Start of DATA RECORDS

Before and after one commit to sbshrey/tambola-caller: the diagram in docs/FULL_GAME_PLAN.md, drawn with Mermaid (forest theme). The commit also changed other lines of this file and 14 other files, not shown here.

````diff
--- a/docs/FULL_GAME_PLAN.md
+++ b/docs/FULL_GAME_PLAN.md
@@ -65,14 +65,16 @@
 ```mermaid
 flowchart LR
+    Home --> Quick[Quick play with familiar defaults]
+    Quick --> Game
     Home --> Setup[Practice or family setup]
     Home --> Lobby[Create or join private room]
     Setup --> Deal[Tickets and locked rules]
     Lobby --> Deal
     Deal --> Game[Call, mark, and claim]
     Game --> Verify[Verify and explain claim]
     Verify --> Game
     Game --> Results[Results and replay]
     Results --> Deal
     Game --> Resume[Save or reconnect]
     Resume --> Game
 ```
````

End of DATA RECORDS
Start of DATA RECORDS

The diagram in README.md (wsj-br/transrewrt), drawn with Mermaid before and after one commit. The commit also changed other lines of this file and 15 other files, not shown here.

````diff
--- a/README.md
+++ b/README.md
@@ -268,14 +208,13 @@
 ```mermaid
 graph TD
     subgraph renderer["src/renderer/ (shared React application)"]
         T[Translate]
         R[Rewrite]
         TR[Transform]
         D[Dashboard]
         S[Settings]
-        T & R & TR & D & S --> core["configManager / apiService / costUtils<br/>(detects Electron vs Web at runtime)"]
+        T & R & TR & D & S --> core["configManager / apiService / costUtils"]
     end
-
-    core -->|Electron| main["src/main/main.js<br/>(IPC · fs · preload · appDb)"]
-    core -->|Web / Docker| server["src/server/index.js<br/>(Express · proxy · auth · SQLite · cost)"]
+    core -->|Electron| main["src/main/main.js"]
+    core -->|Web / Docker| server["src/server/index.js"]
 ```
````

End of DATA RECORDS

EXERCISE DETAILS: Across the entries, state how many lines contain "Quick", giving the number only.

ANSWER TO THIS TASK: 2